  • Today, Tomorrow, and This Weekend all set the Start date of selected tasks by default.

  • In addition to pushing back due dates of tasks, Defer now has the option to act on un-timed tasks by pushing their start date back by the given number of days. (This option is on by default.)

  • All scripts now work when launched from the OmniFocus toolbar.

  • Scripts no longer fail when an OmniFocus grouping header is selected.

  • All scripts reorganized for performance and clarity.

You can continue these scripts with a Due-based workflow, of course: this is a matter of changing a single setting in each script.4 But if you’re successful with a Due-based workflow, you have much more discipline than me.

Download the lot of them here. (And as always, let me know if you have any problems with them.)



  1. Lest anyone complain of the cost of OmniFocus: I’m sure I’ve paid more money to my credit card company in day-of-due-date payment penalties than I have to the OmniGroup.

  2. Thanks to David Sparks and Benjamin Brooks for the insights that led to this realization. I mentioned this in a little more detail here.

  3. Here are the settings for my Do perspective:

    Do Perspective.jpg
    … and here are the settings for my “Due” perspective:

    Due Perspective.jpg
    Both live in my toolbar for easy access.

  4. For example, in the Defer script, there is a line: “property snoozeUnscheduledItems : true. Simply open the script in AppleScript Editor and change “true” to “false” to switch this setting. If you have any problems, feel free to email me.

Plan your day better with OmniFocus time estimates


Confession: I usually fail to accomplish what I plan for a day. When the morning begins, big plans are in place… but at the end of the day, a pile of undone tasks lingers in my OmniFocus “Do” perspective.1 More often than not, they just get snoozed for the next day’s action list.

And the process repeats.

It’s demoralizing to watch the Pile of Do grow, and I often feel out of control when looking at what seems like a reasonable list of things to accomplish in a day’s time. Clearly, good intentions need to be tempered by reasonable expectations.

Enter time estimates. Over the years I’ve been using OmniFocus, I’ve never really used its ability to assign a time estimate to projects and tasks. It seemed like a lot of effort for very little benefit: all OmniFocus really does with time estimates is sort/filter.2
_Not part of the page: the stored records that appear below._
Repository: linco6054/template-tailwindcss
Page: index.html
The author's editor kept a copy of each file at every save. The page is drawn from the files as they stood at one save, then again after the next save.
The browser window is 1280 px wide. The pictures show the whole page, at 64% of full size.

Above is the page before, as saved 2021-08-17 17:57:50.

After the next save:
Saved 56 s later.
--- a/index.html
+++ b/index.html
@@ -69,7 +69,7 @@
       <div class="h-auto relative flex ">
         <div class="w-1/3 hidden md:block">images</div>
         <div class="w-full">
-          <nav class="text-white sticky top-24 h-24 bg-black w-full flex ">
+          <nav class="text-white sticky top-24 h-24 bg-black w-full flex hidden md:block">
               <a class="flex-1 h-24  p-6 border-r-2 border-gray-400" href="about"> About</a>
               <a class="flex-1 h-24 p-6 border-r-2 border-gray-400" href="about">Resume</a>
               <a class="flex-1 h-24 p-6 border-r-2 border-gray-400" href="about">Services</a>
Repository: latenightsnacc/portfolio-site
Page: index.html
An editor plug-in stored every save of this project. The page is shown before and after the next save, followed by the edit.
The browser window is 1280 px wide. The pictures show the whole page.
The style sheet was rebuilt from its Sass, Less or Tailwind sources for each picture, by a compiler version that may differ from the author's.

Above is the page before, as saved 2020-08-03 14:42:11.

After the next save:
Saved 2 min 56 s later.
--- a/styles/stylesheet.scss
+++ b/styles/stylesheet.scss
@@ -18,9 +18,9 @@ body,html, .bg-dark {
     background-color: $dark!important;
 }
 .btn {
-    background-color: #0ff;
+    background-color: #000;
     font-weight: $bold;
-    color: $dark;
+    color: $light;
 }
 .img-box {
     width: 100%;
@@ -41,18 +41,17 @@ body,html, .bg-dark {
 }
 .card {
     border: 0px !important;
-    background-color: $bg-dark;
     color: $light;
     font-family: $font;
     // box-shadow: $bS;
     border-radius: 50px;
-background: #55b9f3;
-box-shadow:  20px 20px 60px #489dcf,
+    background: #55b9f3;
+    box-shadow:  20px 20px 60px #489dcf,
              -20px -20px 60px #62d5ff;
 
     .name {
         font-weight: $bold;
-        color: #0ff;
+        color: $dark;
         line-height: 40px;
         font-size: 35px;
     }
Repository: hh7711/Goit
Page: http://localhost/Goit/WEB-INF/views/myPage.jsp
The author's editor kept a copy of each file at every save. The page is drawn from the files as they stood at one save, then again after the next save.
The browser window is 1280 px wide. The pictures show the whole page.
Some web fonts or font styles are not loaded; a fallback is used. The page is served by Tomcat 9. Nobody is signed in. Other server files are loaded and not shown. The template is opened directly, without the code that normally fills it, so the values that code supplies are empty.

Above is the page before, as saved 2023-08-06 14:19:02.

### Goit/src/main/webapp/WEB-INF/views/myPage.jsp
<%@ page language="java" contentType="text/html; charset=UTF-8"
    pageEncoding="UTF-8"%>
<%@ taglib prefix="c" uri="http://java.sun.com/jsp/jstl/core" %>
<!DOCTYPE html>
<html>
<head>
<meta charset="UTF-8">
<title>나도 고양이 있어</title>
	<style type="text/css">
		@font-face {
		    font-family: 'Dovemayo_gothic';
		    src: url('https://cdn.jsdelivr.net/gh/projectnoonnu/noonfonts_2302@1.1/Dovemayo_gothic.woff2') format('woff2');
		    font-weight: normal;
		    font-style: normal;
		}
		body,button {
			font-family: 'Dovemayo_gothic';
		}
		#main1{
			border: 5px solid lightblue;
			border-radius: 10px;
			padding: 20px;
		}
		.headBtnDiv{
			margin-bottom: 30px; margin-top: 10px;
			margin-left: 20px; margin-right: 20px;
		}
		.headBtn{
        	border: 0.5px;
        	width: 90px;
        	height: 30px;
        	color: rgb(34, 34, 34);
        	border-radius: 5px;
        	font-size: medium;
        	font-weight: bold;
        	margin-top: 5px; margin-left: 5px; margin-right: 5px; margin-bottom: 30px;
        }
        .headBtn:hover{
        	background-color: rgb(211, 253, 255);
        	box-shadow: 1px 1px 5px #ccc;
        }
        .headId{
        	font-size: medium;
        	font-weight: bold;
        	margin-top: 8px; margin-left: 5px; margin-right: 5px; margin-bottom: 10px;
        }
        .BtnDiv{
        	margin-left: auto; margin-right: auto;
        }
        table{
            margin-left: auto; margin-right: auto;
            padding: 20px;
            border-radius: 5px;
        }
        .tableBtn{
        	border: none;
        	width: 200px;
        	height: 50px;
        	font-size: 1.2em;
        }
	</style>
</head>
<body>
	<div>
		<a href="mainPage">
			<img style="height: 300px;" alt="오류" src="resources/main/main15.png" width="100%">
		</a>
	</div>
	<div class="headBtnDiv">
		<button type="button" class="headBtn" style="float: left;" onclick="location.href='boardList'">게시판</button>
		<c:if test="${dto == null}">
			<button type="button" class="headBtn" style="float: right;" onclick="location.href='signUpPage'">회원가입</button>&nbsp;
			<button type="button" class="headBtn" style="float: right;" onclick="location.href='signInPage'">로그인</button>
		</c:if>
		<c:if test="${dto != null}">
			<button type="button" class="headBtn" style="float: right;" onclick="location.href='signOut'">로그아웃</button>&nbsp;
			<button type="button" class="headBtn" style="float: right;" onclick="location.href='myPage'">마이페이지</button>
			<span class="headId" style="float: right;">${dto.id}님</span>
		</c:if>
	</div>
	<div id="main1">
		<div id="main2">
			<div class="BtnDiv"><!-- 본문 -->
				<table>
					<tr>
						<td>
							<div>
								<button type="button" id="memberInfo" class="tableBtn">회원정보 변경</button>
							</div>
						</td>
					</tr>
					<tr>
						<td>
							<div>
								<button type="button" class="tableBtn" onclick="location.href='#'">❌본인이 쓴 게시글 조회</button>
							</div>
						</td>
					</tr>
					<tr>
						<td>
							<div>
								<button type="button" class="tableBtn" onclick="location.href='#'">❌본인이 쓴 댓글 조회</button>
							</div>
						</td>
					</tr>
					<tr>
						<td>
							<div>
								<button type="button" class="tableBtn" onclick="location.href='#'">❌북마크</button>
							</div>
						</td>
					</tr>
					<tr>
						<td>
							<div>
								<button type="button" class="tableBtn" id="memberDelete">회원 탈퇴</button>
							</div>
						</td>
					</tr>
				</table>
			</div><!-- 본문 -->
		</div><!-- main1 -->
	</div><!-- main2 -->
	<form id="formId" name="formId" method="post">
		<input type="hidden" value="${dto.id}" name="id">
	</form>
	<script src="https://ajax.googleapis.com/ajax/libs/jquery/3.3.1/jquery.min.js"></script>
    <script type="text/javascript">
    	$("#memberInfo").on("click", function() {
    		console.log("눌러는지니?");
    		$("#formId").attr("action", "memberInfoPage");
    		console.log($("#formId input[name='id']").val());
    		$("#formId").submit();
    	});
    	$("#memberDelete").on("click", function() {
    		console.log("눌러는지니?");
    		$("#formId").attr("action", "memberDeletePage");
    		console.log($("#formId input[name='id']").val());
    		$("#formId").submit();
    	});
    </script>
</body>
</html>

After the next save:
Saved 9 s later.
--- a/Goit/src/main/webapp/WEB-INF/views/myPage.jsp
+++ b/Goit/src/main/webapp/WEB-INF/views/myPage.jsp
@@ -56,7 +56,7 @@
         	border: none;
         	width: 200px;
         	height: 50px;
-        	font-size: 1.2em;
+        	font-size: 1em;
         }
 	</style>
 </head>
But time is a critical dimension of doing: without time, there is no action. It should follow that time estimates are just as important.

So here is my new morning routine:

  1. Collect all actions I want to do today by assigning them a Start Date of today.

  2. In “Do” perspective, assign time estimates to each item.

  3. Check the total time of the day’s planned items; remove lowest priority items until my list is doable. (Use the Total time and Snooze scripts to make this step easier.)

This routine has several immediate benefits:

  1. Assigning estimates forces you to clarify next actions. In cases where it was difficult to assign a time estimate, I realized I hadn’t clarified the next action well enough. Poorly defined next action → inaction.

  2. Using estimates helps clarify what is feasible for the day. This morning, my first pass included almost 14 hours’ worth of work. Without time estimates, I wouldn’t have known how feasible this plan was.

  3. You can start right now. No need to assign estimates to everything in your OmniFocus database; just estimate what you’re looking at for today.

Having seen how simple this process is, I’m shocked I didn’t do this years ago.



  1. I keep two perspectives side-by-side in my toolbar: “Due” and “Do”. Due shows tasks sorted by due date; these are items that really truly have to get done by the given date. Do shows tasks sorted by start date; these are the items that I plan to do on a given day. This gives me the benefit of some planning flexibility without the problems that come from recklessly using due dates. For more on this method, see this David Sparks post, which inspired me to use it.

  2. While OmniFocus doesn’t do much with estimates out of the box, there are some scripts that can do things like starting timers to keep you on task. See this discussion thread for more info.